Adams said the early days of basketball were awkward.
"I was tall, my brothers played basketball… and my family, we're in the basketball scene. But I was trash bro – gumpy, uncoordinated, worse than I am now," Adams said.
"When I was 13 that's when I started to take it seriously, and I ended up moving cities. Met a coach Kenny McFadden, he's American from Detroit, and he has trainings at six o'clock every morning and I just ended up doing that for five years. Turned out pretty well, ended up getting pretty ok like talented.
"[College] was my only goal, I didn't have NBA dreams or anything like that. I was just playing basketball and then some dude offered me a scholarship, old Jamie Dixon, and I was like 'Oh sweet, this will be great'.
"Got lucky with the old scholarship and here I am."
Adams says he watched a video of NBA legend Kareem Abdul-Jabbar at a young age which helped spur his desire to improve as a big-man. He says there's another player – a New Zealander – who also played an inspiring role in his formative years.
"There was a basketball player in New Zealand, his name was Mika Vukona, I thought he was amazing, he played with his heart, all out hustle. I really really enjoyed watching him," said Adams.
Adams first professional team was the Wellington Saints, who he played a season with in the New Zealand NBL in 2011. He says the league has improved, but at the time it "wasn't great".
"There'll be a few players in the country that really dominate the whole high school level stuff.
"We have a lot of professional players; it's gotten a lot better now. I guess the whole NBA thing really helped out with just attracting a lot of players, it's the fastest growing sport in New Zealand and so you just see all the talent coming up now which is really good."
That talent Adams talks of can be seen in America right now. The number of New Zealanders in division one US colleges has continuously risen over the past decade, with a total of 40 male and female players competing in the 2019-20 season.
Like most young Kiwis, Adams played rugby as well, but admits he wasn't the best at it.
"There's a point where you're too [tall]… kind of depends, if you're just strong enough to handle yourself. I stopped playing because, one I got smashed by just this short, stocky, islander dude… he was apparently 13… yeah whatever.
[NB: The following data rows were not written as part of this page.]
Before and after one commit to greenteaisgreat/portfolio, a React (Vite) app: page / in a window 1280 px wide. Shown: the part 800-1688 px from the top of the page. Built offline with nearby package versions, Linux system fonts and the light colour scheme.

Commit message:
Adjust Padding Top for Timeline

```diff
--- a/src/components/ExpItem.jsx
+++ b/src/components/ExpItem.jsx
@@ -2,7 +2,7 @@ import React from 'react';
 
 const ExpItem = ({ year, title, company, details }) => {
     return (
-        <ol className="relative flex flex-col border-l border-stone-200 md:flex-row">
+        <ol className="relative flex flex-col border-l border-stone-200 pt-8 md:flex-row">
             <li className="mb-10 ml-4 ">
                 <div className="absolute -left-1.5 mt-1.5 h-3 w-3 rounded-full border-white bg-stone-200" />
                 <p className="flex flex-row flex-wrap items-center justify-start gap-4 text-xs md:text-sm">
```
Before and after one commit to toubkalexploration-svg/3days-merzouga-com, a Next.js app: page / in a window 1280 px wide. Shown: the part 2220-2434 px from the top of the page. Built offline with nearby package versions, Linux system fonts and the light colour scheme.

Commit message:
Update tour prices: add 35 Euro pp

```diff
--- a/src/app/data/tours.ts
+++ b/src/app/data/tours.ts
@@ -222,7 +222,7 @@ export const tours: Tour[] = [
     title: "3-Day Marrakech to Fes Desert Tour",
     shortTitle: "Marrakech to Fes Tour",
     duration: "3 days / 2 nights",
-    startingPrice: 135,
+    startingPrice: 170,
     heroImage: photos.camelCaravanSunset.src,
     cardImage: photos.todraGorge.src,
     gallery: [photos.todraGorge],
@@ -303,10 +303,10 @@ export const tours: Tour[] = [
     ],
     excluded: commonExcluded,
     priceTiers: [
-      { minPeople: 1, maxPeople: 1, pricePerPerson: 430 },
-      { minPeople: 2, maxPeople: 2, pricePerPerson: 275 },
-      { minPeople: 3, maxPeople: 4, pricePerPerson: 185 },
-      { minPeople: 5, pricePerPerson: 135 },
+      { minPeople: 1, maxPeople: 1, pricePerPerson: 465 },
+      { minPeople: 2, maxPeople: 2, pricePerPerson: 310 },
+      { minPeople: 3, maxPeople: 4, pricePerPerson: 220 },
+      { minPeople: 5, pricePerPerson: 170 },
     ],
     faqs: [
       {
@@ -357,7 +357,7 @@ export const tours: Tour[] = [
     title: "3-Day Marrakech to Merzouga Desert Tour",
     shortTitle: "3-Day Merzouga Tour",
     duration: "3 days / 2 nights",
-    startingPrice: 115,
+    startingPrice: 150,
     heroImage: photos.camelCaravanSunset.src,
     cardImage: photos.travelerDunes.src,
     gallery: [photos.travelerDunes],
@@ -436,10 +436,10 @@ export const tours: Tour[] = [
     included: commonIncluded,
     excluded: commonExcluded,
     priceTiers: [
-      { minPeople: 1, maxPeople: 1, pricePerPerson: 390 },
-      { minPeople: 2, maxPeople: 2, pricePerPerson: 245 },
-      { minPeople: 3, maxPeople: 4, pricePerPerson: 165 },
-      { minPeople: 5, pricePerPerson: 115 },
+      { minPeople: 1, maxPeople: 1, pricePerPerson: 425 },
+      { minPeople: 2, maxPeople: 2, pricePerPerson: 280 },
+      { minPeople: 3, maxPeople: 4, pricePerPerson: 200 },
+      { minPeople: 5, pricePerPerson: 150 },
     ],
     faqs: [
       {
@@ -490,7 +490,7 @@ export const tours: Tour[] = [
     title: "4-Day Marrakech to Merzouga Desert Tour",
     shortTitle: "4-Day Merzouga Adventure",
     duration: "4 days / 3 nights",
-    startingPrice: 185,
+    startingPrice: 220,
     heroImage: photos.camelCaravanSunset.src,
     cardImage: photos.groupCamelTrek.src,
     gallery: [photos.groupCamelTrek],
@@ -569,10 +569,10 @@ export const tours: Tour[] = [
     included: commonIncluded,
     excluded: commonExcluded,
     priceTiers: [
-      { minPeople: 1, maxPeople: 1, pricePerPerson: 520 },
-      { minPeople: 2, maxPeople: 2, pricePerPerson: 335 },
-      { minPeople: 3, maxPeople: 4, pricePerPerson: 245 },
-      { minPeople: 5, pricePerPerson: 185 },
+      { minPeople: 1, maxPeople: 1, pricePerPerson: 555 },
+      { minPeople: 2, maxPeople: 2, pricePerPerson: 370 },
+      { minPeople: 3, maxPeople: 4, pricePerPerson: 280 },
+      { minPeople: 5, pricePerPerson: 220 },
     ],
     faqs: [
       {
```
"So I stopped playing after that, but then also I just wasn't good. I lost us a game one time because they kept kicking me the ball and I just couldn't catch it… I kept dropping it, so they just kept targeting me.
"It was a bad experience."
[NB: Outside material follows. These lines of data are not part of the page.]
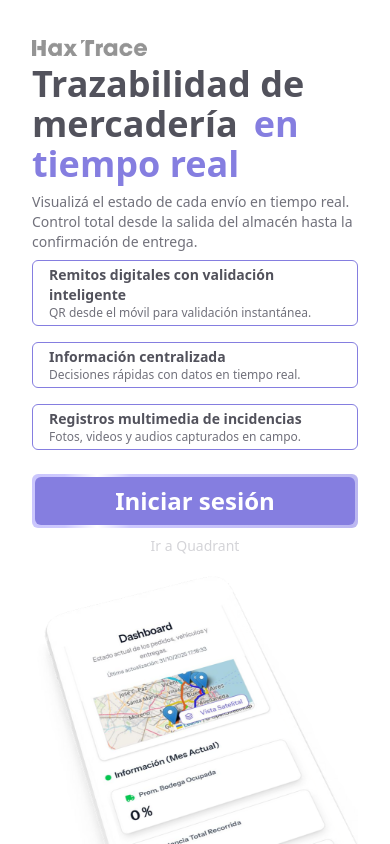
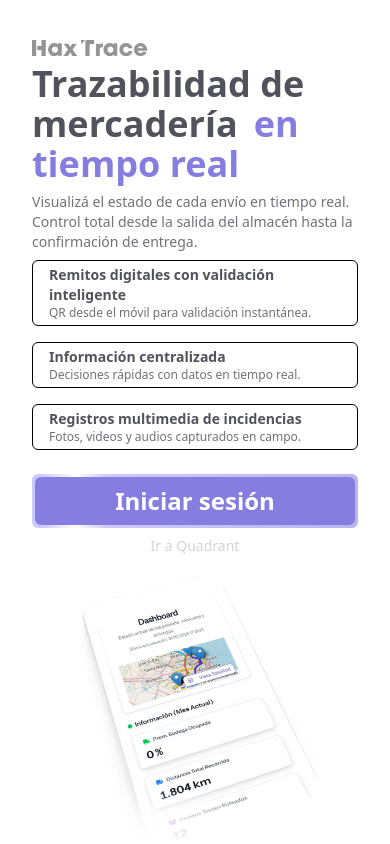
Before and after one commit to braguilera/haxtrace_landing, a React (Vite) app: page / in a window 390 px wide. Shown: the top 844 px of the page. Built offline with nearby package versions, Linux system fonts and the light colour scheme.

Commit message:
Diseño mobile listo

```diff
--- a/src/App.jsx
+++ b/src/App.jsx
@@ -41,7 +41,7 @@
   },
 };
 
-const pcMockupVariants = {
+const MockupVariants = {
   hidden: { opacity: 0, scale: 0.95 },
   visible: {
     opacity: 1,
@@ -74,19 +74,19 @@
   return (
     <>
       <section
-        className='overflow-hidden flex lg:flex-row flex-col lg:h-screen min-h-screen items-center justify-center px-8 py-10 lg:px-10 relative'
+        className='overflow-hidden flex lg:flex-row flex-col lg:h-screen min-h-screen items-center lg:justify-start justify-center px-8 py-10 lg:pl-16 lg:pr-0 relative bg-white'
       >
         <motion.article
           variants={containerVariants}
           initial="hidden"
           animate="visible"
-          className='flex flex-col gap-2'
+          className='flex flex-col gap-2 lg:w-2/5 w-full z-10'
         >
           <motion.img
             src={haxtrace_logo}
             variants={itemVariants}
             className='h-4 lg:h-5 w-fit'
-            alt="Logifleet Logo"
+            alt="HaxTrace Logo"
           />
           <motion.h1
             variants={itemVariants}
@@ -132,7 +132,7 @@
               </a>
             </motion.div>
             <motion.a
-              whileHover={{ scale: 1.05, color: '#32B39C' }}
+              whileHover={{ scale: 1.05, color: '#857EE0' }}
               whileTap={{ scale: 0.95 }}
               className='text-zinc-300 text-sm hover:font-semibold transition-all duration-200'
               href="https://www.quadrant.com.ar/" target="_blank" rel="noopener noreferrer"
@@ -145,19 +145,20 @@
           variants={mockupContainerVariants}
           initial="hidden"
           animate="visible"
-          className='relative sm:h-fit px-0 lg:h-auto sm:px-20'
+          className='lg:absolute relative right-0 bottom-0 lg:w-2/4 xl:w-2/4 2xl:w-2/5 w-3/4 lg:h-full h-auto flex items-end justify-end '
         >
           <motion.img
-            variants={pcMockupVariants}
+            variants={MockupVariants}
             src={haxtrace_mockup}
-            className='h-full'
-            alt="Logifleet en PC"
+            className='lg:h-full h-auto w-full object-contain lg:object-right-bottom object-center'
+            alt="HaxTrace Dashboard"
           />
+          <div className='absolute bottom-0-0 left-0 w-full h-1/5 bg-gradient-to-t from-white via-white/70 to-white/0 pointer-events-none'></div>
         </motion.aside>
         <motion.footer
           initial={{ opacity: 0 }}
           animate={{ opacity: 1, transition: { delay: 1.5, duration: 0.8 } }}
-          className='lg:absolute relative bottom-0 lg:h-10 h-auto mt-8 lg:mt-0 items-center justify-center lg:left-1/2 lg:-translate-x-1/2 z-20 px-4 py-2 text-zinc-400 text-xs flex flex-row'
+          className='absolute bottom-0 w-full lg:h-10 h-auto pt-6 pb-4 lg:py-2 items-center justify-center lg:left-0 z-20 px-4 text-zinc-400 text-xs flex flex-row'
         >
           <p>
             Powered By
--- a/src/components/Feature.jsx
+++ b/src/components/Feature.jsx
@@ -19,7 +19,7 @@
         <motion.article
             key={index}
             variants={itemVariants}
-            className="border border-primary px-4 py-1 rounded-md"
+            className="border border-black px-4 py-1 rounded-md"
         >
             <h3 className="text-sm font-semibold text-zinc-600">{title}</h3>
             <p className="text-xs text-zinc-500">
```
Adams' NBA journey has taken him to a new team in the 2020-21 season, playing for the New Orleans Pelicans after being traded in the offseason by the Thunder.